═════ DATA PROVIDED

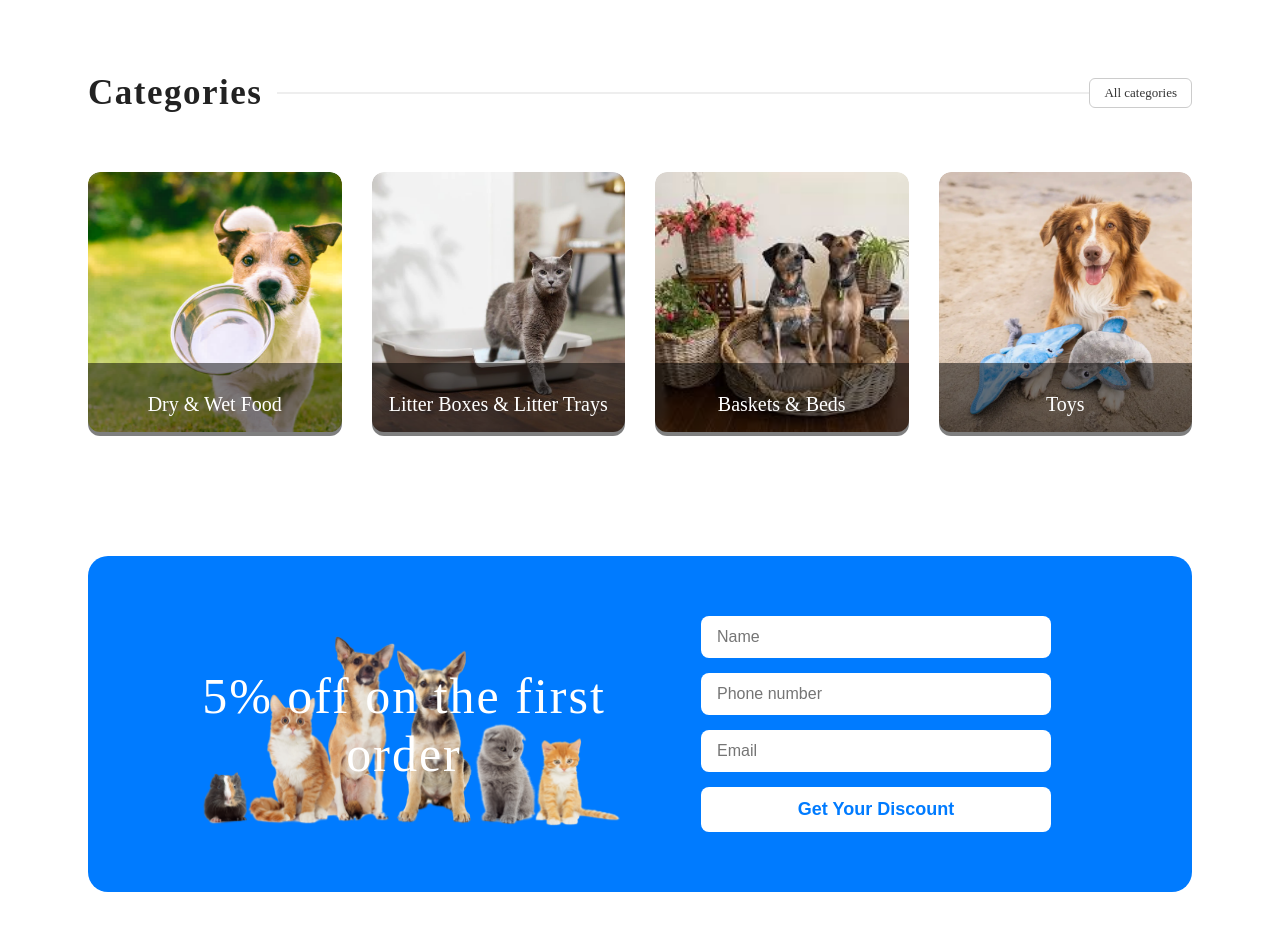
Repository: JuliiaJuliia/pet-shop-frontend
Page: / (app in pet-shop-frontend/)
An editor plug-in stored every save of this project. The page is shown before and after the next save, followed by the edit.
The browser window is 1280 px wide. The pictures show the part of the page from y = 611 to 1563 px (the page is 1563 px tall).
The project was rebuilt for these pictures with package versions that can differ from the ones it lists, and the page was loaded fresh each time. Also part of the build but not shown: pet-shop-frontend/vite.config.js, pet-shop-frontend/src/pages/CheckoutPage.jsx, pet-shop-frontend/src/api/axios.js, pet-shop-frontend/src/components/ProductList.jsx.

Above is the page before, as saved 2025-11-06 14:44:13.

After the next save:
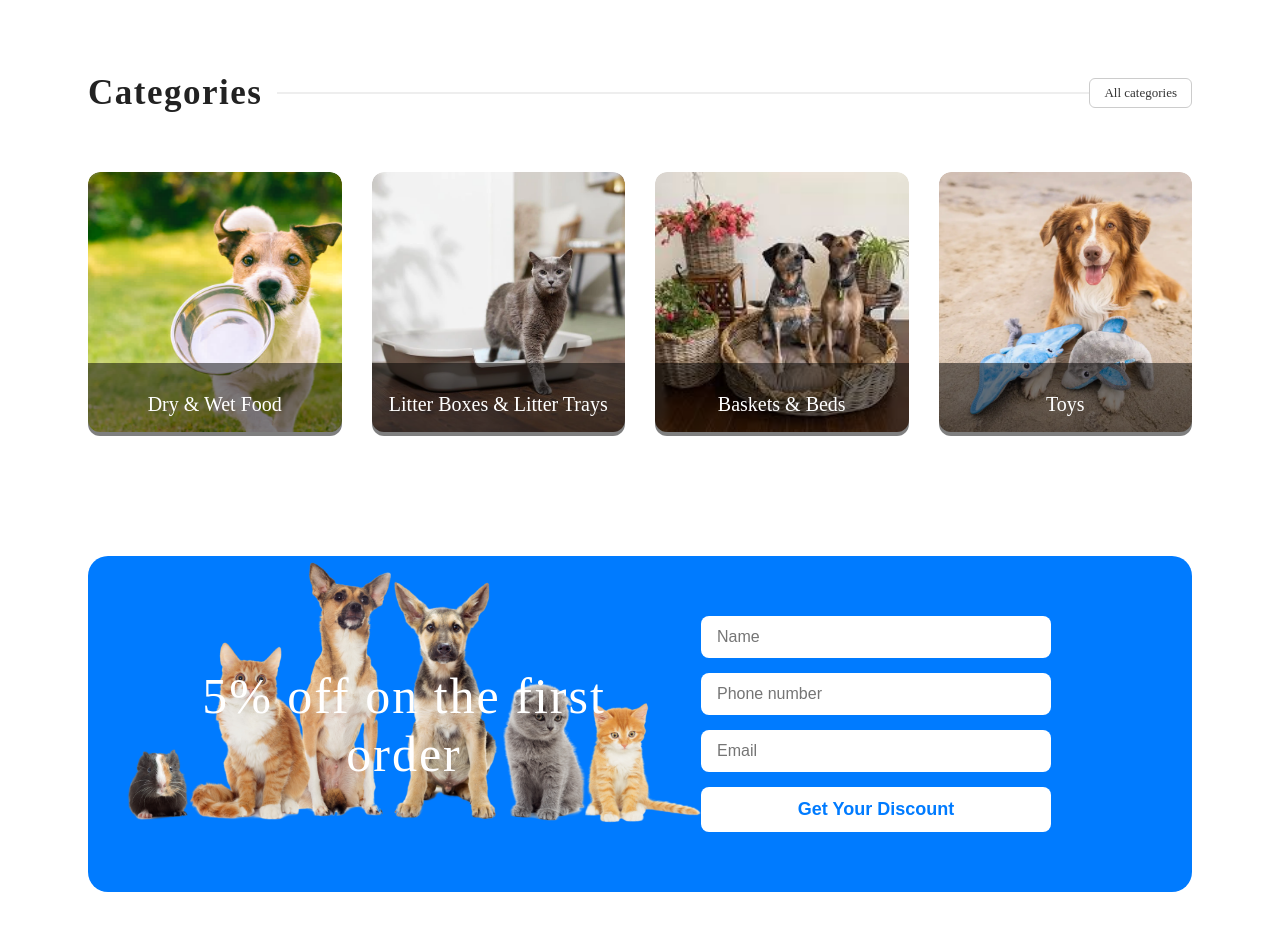
Saved 16 s later.
--- a/pet-shop-frontend/src/components/DiscountBanner.css
+++ b/pet-shop-frontend/src/components/DiscountBanner.css
@@ -42,7 +42,7 @@
 
   /* 🔹 Фото тварин — знизу */
   .discount-banner__image {
-    width: 100%;
+    width: 500%;
     max-width: 650px;
     object-fit: contain;
     position: absolute;

After the save that followed:
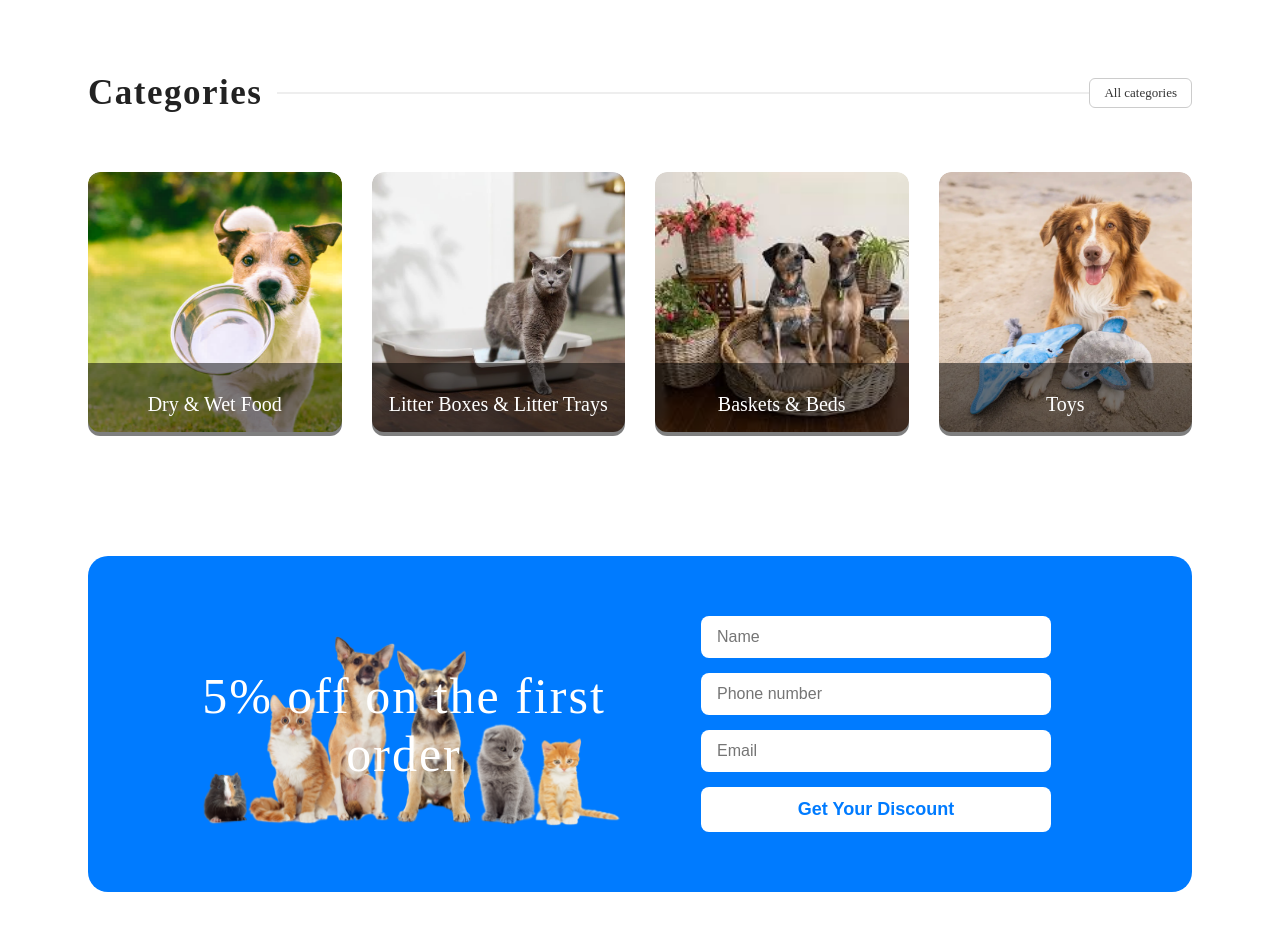
Saved 5 s later.
--- a/pet-shop-frontend/src/components/DiscountBanner.css
+++ b/pet-shop-frontend/src/components/DiscountBanner.css
@@ -42,7 +42,7 @@
 
   /* 🔹 Фото тварин — знизу */
   .discount-banner__image {
-    width: 500%;
+    width: 100%;
     max-width: 650px;
     object-fit: contain;
     position: absolute;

══════════

» **PROBLEM TO SOLVE**
The answer should consist of all the records, duplicated exactly, with no images included.

» **WORKED SOLUTION**
Repository: JuliiaJuliia/pet-shop-frontend
Page: / (app in pet-shop-frontend/)
An editor plug-in stored every save of this project. The page is shown before and after the next save, followed by the edit.
The browser window is 1280 px wide. The pictures show the part of the page from y = 611 to 1563 px (the page is 1563 px tall).
The project was rebuilt for these pictures with package versions that can differ from the ones it lists, and the page was loaded fresh each time. Also part of the build but not shown: pet-shop-frontend/vite.config.js, pet-shop-frontend/src/pages/CheckoutPage.jsx, pet-shop-frontend/src/api/axios.js, pet-shop-frontend/src/components/ProductList.jsx.

Above is the page before, as saved 2025-11-06 14:44:13.

After the next save:
Saved 16 s later.
--- a/pet-shop-frontend/src/components/DiscountBanner.css
+++ b/pet-shop-frontend/src/components/DiscountBanner.css
@@ -42,7 +42,7 @@
 
   /* 🔹 Фото тварин — знизу */
   .discount-banner__image {
-    width: 100%;
+    width: 500%;
     max-width: 650px;
     object-fit: contain;
     position: absolute;

After the save that followed:
Saved 5 s later.
--- a/pet-shop-frontend/src/components/DiscountBanner.css
+++ b/pet-shop-frontend/src/components/DiscountBanner.css
@@ -42,7 +42,7 @@
 
   /* 🔹 Фото тварин — знизу */
   .discount-banner__image {
-    width: 500%;
+    width: 100%;
     max-width: 650px;
     object-fit: contain;
     position: absolute;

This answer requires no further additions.